[Start of section]

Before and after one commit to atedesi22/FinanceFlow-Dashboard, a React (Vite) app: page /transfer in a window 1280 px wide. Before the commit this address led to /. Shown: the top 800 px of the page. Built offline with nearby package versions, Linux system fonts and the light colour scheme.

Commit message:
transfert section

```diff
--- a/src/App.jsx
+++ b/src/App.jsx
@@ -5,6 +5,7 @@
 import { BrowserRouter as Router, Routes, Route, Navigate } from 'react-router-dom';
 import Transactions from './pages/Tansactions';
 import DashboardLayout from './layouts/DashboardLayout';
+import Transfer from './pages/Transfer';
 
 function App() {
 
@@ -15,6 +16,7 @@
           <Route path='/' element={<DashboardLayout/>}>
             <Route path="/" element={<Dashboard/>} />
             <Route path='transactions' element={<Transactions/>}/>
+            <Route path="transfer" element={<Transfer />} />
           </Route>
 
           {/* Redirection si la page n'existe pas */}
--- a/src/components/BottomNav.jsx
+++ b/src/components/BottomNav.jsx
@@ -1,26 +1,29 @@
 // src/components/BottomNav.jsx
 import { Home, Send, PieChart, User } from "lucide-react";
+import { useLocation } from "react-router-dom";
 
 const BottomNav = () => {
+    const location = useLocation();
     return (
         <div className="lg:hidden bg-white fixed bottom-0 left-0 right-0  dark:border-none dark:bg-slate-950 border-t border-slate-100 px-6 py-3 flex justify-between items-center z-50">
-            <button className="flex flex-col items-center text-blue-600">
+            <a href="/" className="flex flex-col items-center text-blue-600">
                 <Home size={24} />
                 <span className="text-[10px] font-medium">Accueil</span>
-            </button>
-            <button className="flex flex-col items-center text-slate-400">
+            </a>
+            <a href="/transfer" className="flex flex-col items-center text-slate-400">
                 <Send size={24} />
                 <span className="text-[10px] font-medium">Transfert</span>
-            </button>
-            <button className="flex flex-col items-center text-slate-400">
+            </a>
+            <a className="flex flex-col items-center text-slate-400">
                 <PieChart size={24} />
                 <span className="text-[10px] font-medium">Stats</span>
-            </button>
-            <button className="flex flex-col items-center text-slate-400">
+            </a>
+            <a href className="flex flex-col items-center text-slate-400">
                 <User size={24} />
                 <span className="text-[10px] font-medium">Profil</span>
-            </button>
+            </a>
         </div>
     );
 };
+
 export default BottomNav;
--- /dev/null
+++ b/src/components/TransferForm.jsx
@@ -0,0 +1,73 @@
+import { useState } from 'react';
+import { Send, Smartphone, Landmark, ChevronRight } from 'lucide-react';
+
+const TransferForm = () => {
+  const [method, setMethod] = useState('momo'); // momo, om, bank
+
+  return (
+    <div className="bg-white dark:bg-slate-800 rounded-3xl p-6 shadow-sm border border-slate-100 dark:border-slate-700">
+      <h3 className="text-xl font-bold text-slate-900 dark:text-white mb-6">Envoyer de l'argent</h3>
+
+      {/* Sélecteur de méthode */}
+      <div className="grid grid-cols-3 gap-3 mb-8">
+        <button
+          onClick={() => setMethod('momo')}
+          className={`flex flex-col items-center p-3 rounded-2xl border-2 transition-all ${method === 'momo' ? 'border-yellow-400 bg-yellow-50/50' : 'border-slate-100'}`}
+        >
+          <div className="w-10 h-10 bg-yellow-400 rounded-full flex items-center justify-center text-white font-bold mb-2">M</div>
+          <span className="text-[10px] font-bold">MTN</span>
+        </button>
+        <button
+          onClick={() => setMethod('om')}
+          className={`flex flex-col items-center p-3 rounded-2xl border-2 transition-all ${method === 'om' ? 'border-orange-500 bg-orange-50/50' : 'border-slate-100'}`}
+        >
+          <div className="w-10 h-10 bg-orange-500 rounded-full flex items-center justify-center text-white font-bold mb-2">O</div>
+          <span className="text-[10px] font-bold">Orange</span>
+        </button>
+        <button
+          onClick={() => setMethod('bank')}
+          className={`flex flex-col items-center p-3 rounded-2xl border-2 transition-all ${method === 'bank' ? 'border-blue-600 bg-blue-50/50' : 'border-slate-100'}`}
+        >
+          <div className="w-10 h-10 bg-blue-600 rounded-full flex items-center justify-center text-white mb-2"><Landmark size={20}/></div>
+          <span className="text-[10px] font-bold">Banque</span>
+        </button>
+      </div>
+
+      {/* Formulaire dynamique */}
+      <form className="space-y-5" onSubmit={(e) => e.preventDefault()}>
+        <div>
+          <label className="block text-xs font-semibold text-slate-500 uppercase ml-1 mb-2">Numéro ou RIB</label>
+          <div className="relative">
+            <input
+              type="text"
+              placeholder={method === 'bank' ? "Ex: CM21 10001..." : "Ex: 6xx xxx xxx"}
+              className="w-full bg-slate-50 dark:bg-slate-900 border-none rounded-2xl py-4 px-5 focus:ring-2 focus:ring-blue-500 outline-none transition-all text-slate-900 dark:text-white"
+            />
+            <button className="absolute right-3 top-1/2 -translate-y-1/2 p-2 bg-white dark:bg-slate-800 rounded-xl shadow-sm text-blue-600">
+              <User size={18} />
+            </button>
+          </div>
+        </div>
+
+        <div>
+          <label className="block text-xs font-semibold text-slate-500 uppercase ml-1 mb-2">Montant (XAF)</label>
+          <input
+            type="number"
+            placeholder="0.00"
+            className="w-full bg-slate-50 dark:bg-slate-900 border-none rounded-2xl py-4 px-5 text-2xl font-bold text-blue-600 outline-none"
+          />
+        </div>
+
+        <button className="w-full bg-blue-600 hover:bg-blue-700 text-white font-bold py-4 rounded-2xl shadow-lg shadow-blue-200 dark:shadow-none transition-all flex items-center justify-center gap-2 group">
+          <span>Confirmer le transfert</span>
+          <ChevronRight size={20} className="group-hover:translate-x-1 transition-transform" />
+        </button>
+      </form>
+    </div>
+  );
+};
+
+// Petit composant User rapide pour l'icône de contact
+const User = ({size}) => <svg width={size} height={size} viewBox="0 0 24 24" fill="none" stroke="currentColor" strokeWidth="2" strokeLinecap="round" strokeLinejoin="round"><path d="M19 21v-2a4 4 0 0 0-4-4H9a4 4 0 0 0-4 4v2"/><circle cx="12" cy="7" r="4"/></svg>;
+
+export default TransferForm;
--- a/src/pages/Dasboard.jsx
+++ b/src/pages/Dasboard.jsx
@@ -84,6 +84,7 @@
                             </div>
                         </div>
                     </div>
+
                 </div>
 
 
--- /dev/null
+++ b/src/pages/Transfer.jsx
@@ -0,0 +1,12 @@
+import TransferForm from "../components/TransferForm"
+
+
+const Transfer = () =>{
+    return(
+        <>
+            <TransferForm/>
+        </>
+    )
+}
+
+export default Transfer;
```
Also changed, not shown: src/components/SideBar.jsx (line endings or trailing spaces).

[End of section]
[Start of section]

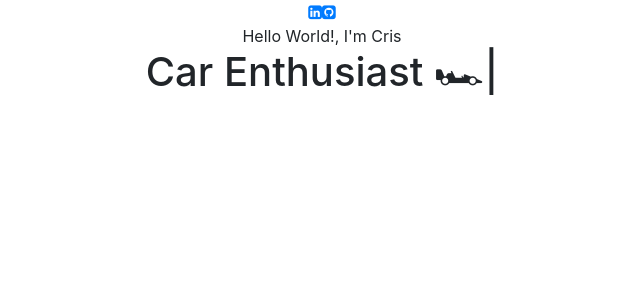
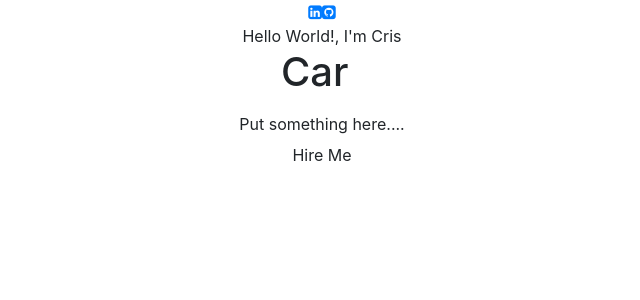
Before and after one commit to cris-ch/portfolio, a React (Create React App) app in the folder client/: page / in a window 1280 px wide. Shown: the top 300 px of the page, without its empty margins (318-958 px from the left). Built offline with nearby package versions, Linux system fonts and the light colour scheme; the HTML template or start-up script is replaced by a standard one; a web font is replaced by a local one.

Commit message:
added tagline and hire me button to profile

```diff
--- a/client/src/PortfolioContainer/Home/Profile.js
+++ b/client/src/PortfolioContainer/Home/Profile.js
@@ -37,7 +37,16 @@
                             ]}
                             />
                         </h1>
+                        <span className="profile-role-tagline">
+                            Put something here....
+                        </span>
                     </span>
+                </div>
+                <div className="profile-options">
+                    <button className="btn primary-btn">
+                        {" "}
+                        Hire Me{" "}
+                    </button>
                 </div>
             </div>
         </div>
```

[End of section]

▶ **What the exercise asks**
When a line in the listing has the word "BottomNav", return that line.

▶ **Answer box**
--- a/src/components/BottomNav.jsx
+++ b/src/components/BottomNav.jsx
 // src/components/BottomNav.jsx
 const BottomNav = () => {
 export default BottomNav;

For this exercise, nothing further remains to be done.